[DATASET CONTENT — start]
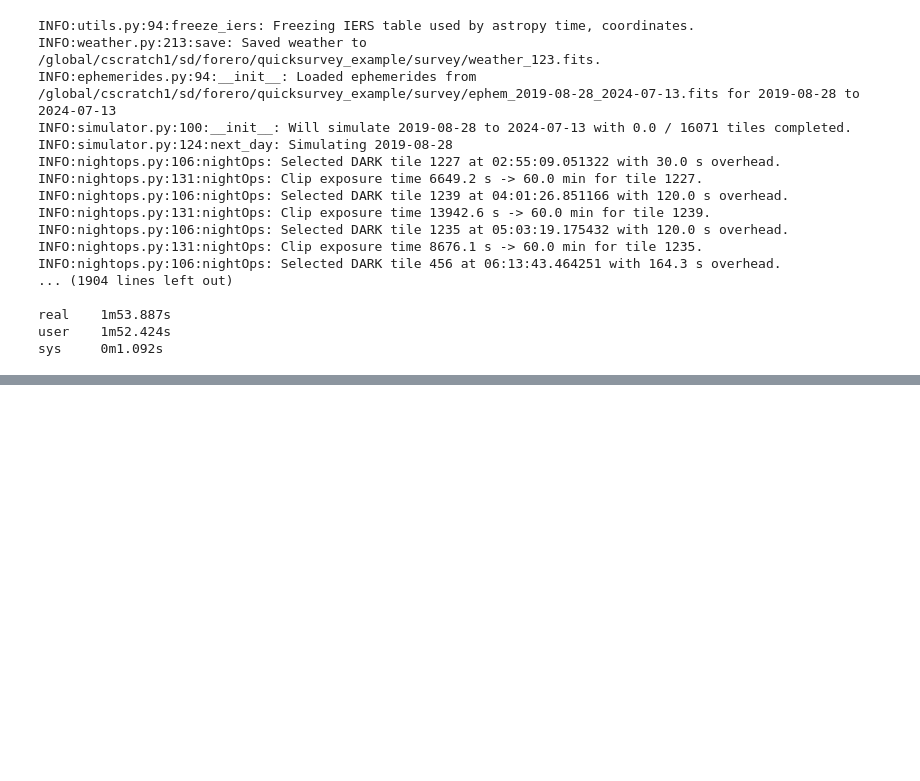
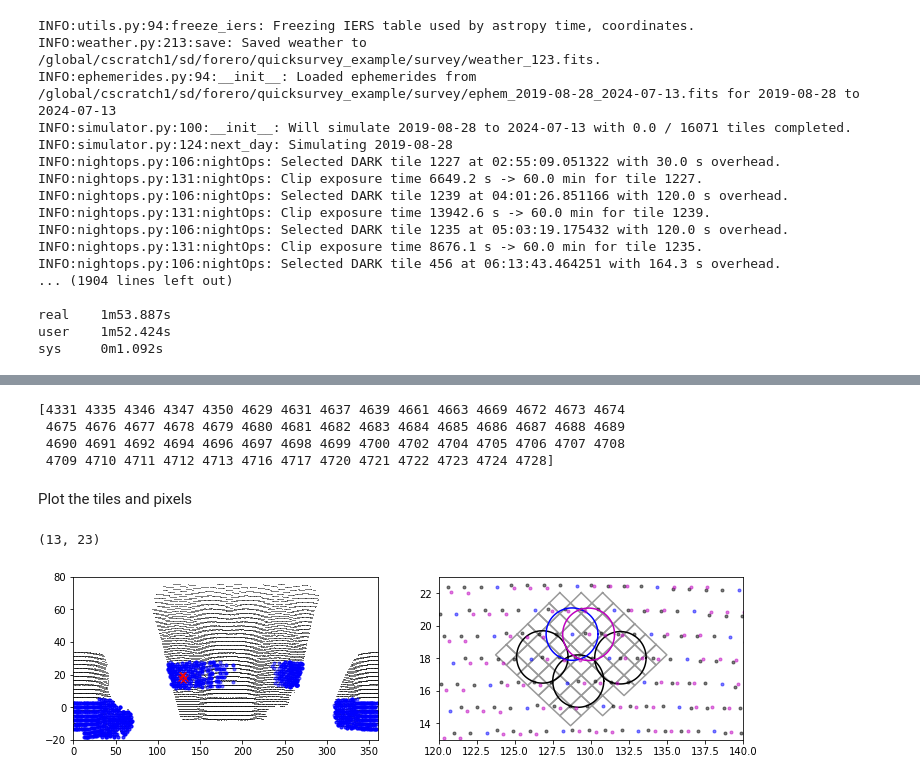
Before and after one commit to desihub/quicksurvey_example, a Jupyter notebook: readme.ipynb, the cells around one changed output, grey strips where cells are left out. Saved outputs shown, nothing was run; the diff lists cells and outputs as text; code cells hidden in the pictures; blank space fills up the shorter version.

```diff
--- a/readme.ipynb
+++ b/readme.ipynb
@@ -62,0 +133,48 @@ sys     0m1.092s
+# %%
+print(pixels)
+# %% [output]
+[4331 4335 4346 4347 4350 4629 4631 4637 4639 4661 4663 4669 4672 4673 4674
+ 4675 4676 4677 4678 4679 4680 4681 4682 4683 4684 4685 4686 4687 4688 4689
+ 4690 4691 4692 4694 4696 4697 4698 4699 4700 4702 4704 4705 4706 4707 4708
+ 4709 4710 4711 4712 4713 4716 4717 4720 4721 4722 4723 4724 4728]
+# %% [markdown]
+Plot the tiles and pixels
+# %%
+def plot_tile(ra, dec, r=1.606, color='k'):
+    '''Approximate plot of tile location'''
+    ang = np.linspace(0, 2*np.pi, 100)
+    x = ra + r*np.cos(ang)/np.cos(np.radians(dec))
+    y = dec + r*np.sin(ang)
+    plt.plot(x,y, '-', color=color)
+
+def plot_healpix(nside, pixels):
+    '''Plot healpix boundaries; doesn't work at RA wraparound'''
+    for p in pixels:
+        xyz = hp.boundaries(nside, p, nest=True)
+        theta, phi = hp.vec2ang(xyz.T)
+        theta = np.concatenate([theta, theta[0:1]])
+        phi = np.concatenate([phi, phi[0:1]])
+        ra, dec = np.degrees(phi), 90-np.degrees(theta)
+        plt.plot(ra, dec, '-', color='0.6')
+
+plt.figure(figsize=(12,3))
+plt.subplot(121)
+plt.plot(tiles['RA'], tiles['DEC'], 'k,', alpha=0.5)
+plt.plot(explist['ra'], explist['dec'], 'b.', alpha=0.5)
+plt.plot(xtiles['RA'], xtiles['DEC'], 'rx')
+plt.xlim(0,360); plt.ylim(-20, 80)
+
+plt.subplot(122)
+plot_healpix(nside, pixels)
+color = dict(DARK='k', GRAY='b', BRIGHT='m')
+for program in ['DARK', 'GRAY', 'BRIGHT']:
+    ii = tiles['PROGRAM'] == program
+    plt.plot(tiles['RA'][ii], tiles['DEC'][ii], '.', color=color[program], alpha=0.5)
+    jj = xtiles['PROGRAM'] == program
+    for t in xtiles[jj]:
+        plot_tile(t['RA'], t['DEC'], color=color[program])
+
+plt.xlim(120, 140); plt.ylim(13, 23)
+# %% [output]
+(13, 23)
+[figure, added]
```
Also changed, not shown: parts of 10 cells of this notebook.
[DATASET CONTENT — finish]
### EXERCISE AIM
The pictures in the entries above should be left out; all else must be copied exactly.

### EXERCISE ANSWER
Before and after one commit to desihub/quicksurvey_example, a Jupyter notebook: readme.ipynb, the cells around one changed output, grey strips where cells are left out. Saved outputs shown, nothing was run; the diff lists cells and outputs as text; code cells hidden in the pictures; blank space fills up the shorter version.

```diff
--- a/readme.ipynb
+++ b/readme.ipynb
@@ -62,0 +133,48 @@ sys     0m1.092s
+# %%
+print(pixels)
+# %% [output]
+[4331 4335 4346 4347 4350 4629 4631 4637 4639 4661 4663 4669 4672 4673 4674
+ 4675 4676 4677 4678 4679 4680 4681 4682 4683 4684 4685 4686 4687 4688 4689
+ 4690 4691 4692 4694 4696 4697 4698 4699 4700 4702 4704 4705 4706 4707 4708
+ 4709 4710 4711 4712 4713 4716 4717 4720 4721 4722 4723 4724 4728]
+# %% [markdown]
+Plot the tiles and pixels
+# %%
+def plot_tile(ra, dec, r=1.606, color='k'):
+    '''Approximate plot of tile location'''
+    ang = np.linspace(0, 2*np.pi, 100)
+    x = ra + r*np.cos(ang)/np.cos(np.radians(dec))
+    y = dec + r*np.sin(ang)
+    plt.plot(x,y, '-', color=color)
+
+def plot_healpix(nside, pixels):
+    '''Plot healpix boundaries; doesn't work at RA wraparound'''
+    for p in pixels:
+        xyz = hp.boundaries(nside, p, nest=True)
+        theta, phi = hp.vec2ang(xyz.T)
+        theta = np.concatenate([theta, theta[0:1]])
+        phi = np.concatenate([phi, phi[0:1]])
+        ra, dec = np.degrees(phi), 90-np.degrees(theta)
+        plt.plot(ra, dec, '-', color='0.6')
+
+plt.figure(figsize=(12,3))
+plt.subplot(121)
+plt.plot(tiles['RA'], tiles['DEC'], 'k,', alpha=0.5)
+plt.plot(explist['ra'], explist['dec'], 'b.', alpha=0.5)
+plt.plot(xtiles['RA'], xtiles['DEC'], 'rx')
+plt.xlim(0,360); plt.ylim(-20, 80)
+
+plt.subplot(122)
+plot_healpix(nside, pixels)
+color = dict(DARK='k', GRAY='b', BRIGHT='m')
+for program in ['DARK', 'GRAY', 'BRIGHT']:
+    ii = tiles['PROGRAM'] == program
+    plt.plot(tiles['RA'][ii], tiles['DEC'][ii], '.', color=color[program], alpha=0.5)
+    jj = xtiles['PROGRAM'] == program
+    for t in xtiles[jj]:
+        plot_tile(t['RA'], t['DEC'], color=color[program])
+
+plt.xlim(120, 140); plt.ylim(13, 23)
+# %% [output]
+(13, 23)
+[figure, added]
```
Also changed, not shown: parts of 10 cells of this notebook.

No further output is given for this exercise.